Aiming to eliminate detours along the Kissing Bridge Trail, the Region of Waterloo is chipping in $40,000 towards a study on a potential rebuild of the demolished rail bridge across the Grand River just north of West Montrose.
The provincial tourism body for Huron, Perth, Waterloo and Wellington (Regional Tourism Organization 4) is expected to match the contribution, as part of its bid to promote the development of a contiguous 127 km trail stretching from Guelph to the shores of Lake Huron at Goderich.
But with more than two-dozen trail related projects still in the works along the route, including another major bridge over the Conestogo River near Wallenstein, it’s not going to be an easy road.
“To get the Guelph to Goderich Trail done it is probably going to take, optimistically, $3 million on a four-year, absolute minimum timeline,” explained RTO4 executive Napier Simpson. “Four years would be super ambitious, with everything clicking along and funds becoming available along with permits and a whole bunch of things that aren’t ready yet.”
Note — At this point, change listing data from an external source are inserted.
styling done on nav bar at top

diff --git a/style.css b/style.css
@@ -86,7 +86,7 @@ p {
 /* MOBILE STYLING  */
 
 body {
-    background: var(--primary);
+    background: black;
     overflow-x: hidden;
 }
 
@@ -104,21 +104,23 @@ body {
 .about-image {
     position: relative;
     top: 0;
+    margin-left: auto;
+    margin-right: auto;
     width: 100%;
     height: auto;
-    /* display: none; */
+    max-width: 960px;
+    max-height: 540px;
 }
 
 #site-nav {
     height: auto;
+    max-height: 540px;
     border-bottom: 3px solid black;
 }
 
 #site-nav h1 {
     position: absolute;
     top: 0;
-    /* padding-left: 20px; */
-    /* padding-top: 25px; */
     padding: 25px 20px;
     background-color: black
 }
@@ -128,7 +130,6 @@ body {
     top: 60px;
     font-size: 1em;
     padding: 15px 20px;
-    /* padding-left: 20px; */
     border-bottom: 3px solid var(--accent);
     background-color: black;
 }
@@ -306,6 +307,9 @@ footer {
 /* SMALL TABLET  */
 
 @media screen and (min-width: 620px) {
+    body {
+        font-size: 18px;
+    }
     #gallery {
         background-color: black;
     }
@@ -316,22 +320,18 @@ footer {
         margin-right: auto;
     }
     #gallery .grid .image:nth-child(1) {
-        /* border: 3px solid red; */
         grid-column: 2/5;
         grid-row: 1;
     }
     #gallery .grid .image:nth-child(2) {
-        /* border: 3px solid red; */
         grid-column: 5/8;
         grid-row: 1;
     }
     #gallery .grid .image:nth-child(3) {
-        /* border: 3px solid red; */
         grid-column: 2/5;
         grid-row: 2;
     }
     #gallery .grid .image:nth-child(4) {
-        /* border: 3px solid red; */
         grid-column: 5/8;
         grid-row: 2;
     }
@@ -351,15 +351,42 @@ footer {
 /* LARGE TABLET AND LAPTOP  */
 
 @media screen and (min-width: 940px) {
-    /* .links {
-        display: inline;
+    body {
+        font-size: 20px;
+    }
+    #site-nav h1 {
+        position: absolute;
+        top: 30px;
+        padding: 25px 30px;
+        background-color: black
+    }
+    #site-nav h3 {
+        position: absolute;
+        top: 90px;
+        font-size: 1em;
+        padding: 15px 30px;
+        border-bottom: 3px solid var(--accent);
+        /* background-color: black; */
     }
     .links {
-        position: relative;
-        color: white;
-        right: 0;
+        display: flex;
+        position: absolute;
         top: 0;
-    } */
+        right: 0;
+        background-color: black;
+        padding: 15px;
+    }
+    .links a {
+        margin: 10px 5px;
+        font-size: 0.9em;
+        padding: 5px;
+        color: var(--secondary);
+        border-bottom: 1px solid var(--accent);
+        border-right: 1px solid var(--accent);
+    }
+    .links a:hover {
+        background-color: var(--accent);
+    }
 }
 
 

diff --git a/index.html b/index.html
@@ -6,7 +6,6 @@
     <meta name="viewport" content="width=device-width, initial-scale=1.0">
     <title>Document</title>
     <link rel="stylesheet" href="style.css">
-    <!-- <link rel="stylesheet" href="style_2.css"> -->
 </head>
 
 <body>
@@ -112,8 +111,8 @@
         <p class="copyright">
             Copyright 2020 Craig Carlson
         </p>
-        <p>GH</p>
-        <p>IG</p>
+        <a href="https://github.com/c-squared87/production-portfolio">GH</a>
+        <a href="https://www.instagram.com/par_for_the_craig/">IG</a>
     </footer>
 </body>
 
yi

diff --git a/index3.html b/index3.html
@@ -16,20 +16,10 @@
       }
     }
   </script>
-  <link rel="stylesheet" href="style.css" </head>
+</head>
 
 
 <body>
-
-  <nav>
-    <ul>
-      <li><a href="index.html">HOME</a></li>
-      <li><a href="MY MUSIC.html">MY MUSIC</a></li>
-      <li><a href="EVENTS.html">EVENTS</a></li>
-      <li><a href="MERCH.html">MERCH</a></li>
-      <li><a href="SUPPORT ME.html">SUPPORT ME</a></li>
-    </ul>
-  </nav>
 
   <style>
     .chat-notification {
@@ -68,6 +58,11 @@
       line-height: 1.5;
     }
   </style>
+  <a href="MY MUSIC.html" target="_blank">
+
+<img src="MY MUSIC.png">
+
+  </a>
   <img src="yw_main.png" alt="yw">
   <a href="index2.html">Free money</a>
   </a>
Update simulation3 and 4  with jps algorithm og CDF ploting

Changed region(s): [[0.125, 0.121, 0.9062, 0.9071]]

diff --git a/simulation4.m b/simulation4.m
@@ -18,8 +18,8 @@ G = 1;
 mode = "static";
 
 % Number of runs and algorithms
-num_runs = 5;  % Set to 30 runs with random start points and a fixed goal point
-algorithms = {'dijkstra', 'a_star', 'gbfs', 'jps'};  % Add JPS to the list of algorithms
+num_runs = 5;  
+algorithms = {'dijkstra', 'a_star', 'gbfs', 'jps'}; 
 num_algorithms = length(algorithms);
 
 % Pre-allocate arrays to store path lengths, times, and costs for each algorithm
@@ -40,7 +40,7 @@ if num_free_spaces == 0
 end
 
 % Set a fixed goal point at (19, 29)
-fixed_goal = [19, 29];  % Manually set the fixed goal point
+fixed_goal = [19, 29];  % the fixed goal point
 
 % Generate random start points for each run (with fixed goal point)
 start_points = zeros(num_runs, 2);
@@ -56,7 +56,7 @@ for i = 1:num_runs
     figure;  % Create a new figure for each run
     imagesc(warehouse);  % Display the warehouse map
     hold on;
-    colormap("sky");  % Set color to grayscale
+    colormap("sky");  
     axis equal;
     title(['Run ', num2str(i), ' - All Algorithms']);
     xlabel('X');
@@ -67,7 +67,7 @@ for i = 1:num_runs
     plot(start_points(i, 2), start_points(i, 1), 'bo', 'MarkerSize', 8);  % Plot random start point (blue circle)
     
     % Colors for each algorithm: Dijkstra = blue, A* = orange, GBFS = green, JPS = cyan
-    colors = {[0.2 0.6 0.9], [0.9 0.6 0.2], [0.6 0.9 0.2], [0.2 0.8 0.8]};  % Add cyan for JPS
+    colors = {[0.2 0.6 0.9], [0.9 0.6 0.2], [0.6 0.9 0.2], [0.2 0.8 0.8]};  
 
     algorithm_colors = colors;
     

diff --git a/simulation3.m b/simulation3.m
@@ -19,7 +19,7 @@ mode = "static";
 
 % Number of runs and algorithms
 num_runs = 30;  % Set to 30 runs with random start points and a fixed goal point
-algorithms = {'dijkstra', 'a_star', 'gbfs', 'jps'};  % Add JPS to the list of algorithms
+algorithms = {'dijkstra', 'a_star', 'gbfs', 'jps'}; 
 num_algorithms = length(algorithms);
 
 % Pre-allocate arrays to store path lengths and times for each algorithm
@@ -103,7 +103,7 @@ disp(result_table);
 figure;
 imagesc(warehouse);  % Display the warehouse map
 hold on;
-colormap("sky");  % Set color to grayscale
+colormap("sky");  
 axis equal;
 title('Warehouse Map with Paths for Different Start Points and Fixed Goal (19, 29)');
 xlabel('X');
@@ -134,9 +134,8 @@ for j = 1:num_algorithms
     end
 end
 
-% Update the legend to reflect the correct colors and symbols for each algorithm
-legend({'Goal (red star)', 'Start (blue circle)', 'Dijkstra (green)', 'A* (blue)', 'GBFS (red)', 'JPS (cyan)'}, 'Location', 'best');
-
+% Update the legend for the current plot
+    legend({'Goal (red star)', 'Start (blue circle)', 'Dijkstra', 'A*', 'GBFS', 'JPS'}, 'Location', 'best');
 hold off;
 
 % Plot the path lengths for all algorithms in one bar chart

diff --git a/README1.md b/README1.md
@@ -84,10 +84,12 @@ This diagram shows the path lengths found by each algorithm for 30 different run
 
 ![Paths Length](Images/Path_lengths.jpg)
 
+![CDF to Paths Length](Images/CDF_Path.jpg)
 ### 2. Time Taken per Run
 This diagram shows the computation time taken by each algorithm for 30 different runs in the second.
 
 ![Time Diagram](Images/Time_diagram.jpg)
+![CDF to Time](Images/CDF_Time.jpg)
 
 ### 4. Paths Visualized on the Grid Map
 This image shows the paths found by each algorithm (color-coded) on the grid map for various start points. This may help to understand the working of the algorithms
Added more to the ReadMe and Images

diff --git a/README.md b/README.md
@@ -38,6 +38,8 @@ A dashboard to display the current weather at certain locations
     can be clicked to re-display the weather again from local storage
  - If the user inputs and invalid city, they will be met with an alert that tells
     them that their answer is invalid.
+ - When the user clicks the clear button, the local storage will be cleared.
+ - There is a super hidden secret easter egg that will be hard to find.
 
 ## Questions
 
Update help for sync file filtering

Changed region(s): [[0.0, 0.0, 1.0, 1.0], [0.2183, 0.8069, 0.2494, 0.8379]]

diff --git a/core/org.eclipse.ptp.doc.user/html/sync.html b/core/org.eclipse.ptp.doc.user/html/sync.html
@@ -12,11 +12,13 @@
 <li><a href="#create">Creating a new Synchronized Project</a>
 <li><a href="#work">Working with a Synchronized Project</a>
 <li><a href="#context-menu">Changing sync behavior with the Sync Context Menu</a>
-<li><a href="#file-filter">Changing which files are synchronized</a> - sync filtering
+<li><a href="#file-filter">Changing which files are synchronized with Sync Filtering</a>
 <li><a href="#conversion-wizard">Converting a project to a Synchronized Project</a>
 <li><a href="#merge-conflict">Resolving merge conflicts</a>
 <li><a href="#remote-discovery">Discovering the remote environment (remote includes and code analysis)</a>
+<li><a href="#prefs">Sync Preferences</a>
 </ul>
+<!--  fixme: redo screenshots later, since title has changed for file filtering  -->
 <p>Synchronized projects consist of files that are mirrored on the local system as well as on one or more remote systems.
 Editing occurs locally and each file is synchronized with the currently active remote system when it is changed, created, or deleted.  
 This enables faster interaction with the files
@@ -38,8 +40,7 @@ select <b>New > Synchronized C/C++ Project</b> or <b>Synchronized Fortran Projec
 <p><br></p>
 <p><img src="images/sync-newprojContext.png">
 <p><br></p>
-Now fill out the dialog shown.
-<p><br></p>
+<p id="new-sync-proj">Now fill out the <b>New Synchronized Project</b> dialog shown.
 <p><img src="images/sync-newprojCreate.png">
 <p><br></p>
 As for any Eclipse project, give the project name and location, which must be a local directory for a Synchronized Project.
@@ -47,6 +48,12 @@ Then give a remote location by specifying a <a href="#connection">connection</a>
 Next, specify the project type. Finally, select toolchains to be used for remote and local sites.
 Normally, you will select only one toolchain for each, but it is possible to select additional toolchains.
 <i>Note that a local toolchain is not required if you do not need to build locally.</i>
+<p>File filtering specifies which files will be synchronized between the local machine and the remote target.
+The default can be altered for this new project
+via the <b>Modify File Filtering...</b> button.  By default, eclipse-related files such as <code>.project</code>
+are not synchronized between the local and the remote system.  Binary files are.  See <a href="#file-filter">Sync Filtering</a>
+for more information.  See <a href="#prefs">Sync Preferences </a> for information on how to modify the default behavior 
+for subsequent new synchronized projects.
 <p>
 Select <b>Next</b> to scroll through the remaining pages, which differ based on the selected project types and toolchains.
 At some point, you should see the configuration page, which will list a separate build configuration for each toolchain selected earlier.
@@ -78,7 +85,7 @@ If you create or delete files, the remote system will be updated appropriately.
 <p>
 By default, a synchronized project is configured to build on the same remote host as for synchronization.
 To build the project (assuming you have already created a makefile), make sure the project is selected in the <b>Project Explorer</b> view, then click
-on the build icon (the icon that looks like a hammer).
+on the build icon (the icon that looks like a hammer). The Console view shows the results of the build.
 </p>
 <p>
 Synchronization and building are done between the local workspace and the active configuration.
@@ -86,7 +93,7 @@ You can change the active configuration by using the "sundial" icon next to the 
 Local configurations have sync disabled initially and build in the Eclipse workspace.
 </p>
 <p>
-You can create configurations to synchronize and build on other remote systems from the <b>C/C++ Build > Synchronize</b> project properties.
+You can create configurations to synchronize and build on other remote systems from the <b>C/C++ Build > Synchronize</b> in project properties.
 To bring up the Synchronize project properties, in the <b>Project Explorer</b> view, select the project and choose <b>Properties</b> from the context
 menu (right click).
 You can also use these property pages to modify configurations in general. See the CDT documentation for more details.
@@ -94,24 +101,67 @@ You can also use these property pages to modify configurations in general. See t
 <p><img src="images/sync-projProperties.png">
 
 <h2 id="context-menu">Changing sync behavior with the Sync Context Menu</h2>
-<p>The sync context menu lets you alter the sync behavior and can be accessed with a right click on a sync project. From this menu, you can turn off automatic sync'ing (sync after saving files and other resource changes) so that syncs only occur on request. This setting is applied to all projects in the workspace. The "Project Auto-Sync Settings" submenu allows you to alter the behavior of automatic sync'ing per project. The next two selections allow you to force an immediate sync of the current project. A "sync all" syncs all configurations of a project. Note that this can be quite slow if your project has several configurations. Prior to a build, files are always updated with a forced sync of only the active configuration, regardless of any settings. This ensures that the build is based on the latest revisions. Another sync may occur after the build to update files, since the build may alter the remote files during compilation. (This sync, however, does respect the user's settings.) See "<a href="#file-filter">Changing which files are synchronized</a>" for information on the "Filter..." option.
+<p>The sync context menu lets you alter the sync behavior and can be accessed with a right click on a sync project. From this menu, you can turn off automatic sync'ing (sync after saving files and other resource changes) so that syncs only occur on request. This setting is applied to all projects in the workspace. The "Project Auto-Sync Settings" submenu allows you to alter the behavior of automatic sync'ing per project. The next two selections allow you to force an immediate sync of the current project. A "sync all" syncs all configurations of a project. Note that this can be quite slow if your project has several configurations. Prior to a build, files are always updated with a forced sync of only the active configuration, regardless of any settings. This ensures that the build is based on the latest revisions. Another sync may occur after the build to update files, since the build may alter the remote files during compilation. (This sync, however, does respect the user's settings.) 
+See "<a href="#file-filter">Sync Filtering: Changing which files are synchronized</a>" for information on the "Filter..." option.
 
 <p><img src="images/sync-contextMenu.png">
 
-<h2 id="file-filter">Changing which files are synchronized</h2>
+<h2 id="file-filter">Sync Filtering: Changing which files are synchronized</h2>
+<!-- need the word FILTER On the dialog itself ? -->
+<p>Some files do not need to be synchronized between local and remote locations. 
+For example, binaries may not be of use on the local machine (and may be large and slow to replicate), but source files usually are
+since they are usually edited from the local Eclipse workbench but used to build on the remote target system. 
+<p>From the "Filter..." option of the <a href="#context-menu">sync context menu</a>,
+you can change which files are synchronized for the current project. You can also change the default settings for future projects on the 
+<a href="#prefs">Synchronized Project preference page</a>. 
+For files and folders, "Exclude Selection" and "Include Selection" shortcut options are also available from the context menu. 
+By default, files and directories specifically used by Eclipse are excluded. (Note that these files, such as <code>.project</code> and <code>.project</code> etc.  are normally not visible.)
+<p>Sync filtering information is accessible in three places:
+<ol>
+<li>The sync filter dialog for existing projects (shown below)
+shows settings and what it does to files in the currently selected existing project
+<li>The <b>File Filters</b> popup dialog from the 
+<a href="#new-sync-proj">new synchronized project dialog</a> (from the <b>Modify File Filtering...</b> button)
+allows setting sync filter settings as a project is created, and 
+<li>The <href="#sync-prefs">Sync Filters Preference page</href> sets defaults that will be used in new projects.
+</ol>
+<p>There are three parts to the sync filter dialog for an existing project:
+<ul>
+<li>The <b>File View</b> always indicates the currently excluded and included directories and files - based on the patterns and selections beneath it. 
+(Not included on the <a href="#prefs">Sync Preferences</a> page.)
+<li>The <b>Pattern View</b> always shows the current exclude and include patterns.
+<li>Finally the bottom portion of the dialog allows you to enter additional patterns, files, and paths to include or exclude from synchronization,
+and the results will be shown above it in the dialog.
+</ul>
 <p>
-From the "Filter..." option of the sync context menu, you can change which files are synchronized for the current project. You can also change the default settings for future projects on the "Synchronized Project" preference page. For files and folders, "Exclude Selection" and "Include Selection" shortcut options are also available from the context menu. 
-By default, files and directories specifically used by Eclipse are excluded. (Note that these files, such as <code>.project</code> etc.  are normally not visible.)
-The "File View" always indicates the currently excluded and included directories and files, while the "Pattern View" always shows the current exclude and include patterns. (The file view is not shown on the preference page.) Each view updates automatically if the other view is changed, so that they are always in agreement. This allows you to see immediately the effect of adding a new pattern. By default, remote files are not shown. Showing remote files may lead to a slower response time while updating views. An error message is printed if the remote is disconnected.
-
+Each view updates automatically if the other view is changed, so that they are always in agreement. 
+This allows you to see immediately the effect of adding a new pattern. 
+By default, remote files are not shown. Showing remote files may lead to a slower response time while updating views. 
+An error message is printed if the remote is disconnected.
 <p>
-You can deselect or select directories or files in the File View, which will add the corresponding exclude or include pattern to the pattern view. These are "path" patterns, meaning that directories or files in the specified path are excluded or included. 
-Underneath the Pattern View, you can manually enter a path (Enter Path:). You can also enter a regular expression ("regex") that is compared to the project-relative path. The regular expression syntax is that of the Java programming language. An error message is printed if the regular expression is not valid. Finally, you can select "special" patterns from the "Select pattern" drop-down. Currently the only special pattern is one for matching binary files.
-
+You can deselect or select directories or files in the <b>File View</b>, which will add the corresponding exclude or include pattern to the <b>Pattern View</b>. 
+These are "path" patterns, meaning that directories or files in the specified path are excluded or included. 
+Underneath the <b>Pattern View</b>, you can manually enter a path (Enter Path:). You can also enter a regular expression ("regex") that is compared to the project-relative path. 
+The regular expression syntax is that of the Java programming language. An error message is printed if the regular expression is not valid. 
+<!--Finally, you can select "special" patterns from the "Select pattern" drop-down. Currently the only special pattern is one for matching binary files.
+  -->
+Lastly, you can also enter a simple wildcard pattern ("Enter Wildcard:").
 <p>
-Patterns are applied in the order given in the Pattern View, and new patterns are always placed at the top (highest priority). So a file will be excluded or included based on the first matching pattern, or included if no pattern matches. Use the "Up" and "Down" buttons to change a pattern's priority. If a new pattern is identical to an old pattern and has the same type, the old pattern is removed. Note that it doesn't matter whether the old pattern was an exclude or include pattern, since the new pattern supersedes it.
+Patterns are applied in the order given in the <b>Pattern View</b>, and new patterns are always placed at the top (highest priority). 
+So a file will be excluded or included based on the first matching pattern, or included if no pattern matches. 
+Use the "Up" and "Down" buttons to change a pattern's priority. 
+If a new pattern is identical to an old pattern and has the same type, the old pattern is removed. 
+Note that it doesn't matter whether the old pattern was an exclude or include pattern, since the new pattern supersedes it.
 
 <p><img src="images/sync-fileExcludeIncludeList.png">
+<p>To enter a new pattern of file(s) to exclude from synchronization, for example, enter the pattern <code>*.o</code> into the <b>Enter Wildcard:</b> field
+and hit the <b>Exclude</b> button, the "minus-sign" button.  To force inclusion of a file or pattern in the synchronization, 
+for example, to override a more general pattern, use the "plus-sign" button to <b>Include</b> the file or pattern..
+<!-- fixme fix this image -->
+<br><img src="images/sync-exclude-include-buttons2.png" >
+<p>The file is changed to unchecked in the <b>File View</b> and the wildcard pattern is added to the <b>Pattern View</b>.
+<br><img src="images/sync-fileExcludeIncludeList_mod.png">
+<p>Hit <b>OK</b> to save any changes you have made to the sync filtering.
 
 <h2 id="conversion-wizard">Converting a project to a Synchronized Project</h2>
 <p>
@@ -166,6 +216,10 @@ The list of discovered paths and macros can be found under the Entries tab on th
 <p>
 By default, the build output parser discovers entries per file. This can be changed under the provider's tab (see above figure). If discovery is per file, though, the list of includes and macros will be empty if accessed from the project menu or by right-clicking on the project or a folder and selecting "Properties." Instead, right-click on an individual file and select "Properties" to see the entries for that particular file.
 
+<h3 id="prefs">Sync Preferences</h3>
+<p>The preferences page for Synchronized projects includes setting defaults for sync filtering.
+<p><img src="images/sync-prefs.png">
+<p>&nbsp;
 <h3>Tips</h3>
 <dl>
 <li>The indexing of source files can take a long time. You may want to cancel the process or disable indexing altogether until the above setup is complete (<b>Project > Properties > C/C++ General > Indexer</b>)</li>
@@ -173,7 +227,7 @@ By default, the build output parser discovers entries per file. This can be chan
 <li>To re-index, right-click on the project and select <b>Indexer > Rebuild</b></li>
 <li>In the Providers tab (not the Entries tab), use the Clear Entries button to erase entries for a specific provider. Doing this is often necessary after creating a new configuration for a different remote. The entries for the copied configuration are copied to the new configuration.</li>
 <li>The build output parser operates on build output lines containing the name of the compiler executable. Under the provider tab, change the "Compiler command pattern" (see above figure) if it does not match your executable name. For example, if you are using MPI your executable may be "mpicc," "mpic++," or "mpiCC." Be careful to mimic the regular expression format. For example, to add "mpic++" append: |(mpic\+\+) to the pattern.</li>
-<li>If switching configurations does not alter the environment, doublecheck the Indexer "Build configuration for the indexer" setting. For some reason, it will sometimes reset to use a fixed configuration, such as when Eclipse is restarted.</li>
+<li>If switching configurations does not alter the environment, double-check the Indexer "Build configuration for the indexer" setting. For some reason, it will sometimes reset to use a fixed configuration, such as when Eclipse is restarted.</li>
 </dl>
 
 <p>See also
The Kissing Bridge Trail, also part of the Trans Canada Trail, runs 47 km from Guelph to Millbank along an abandoned Canadian Pacific Rail line. Currently, the path takes a detour at the Grand River, where a CPR bridge was abandoned in 1990, cutting south at Katherine Street before crossing the river by way of the Kissing Bridge at West Montrose.
Reconstruction of old rail bridge would cut out the Kissing Bridge portion from the Guelph to Goderich Trail, although walkers and riders could still choose to take the detour.
“Replacement of the bridge would also be a significant step toward achieving the larger RTO4 goal of having an off-road multi-use trail on the former rail right-of-way from Guelph to Goderich,” Chris Gosselin, a Region of Waterloo environment manager, wrote in a report to council. … “At approximately 130 metres in length, it is well beyond the resources of the trailway steward groups to complete. In addition to its length, its physical setting is challenging. The east bank of the Grand River is significantly higher in elevation than the west bank. Any construction equipment required to install a new bridge would have to use the high steep embankment on the west bank or travel about one kilometre east from the river to descend to the surface of the Trailway and then proceed west to the abutments. When the original bridge was pulled in the early 1990s, the abutments and piers remaining from the original bridge construction in 1904-05 were left behind. Before any new bridge can be designed, it will be necessary to carry out a thorough assessment of the structural integrity of these features. Structural engineers may have to be lowered onto the piers by helicopter. Clearly, this would be a complicated project, and an engineering feasibility study would be required to inform the design and construction of the bridge and prepare cost estimates required for any fundraising efforts.”
With an expected $80,000 budget for the study, there could be money left over for upgrades to the trail’s wayfinding signage, the report added.
But funding for the bridge itself will need to either come from the region’s capital budget, down the line, or from fundraising efforts by trail steward groups, since RTO4 is prohibited from providing monies for capital projects.
The region’s portion of the study costs is coming from its community environmental fund.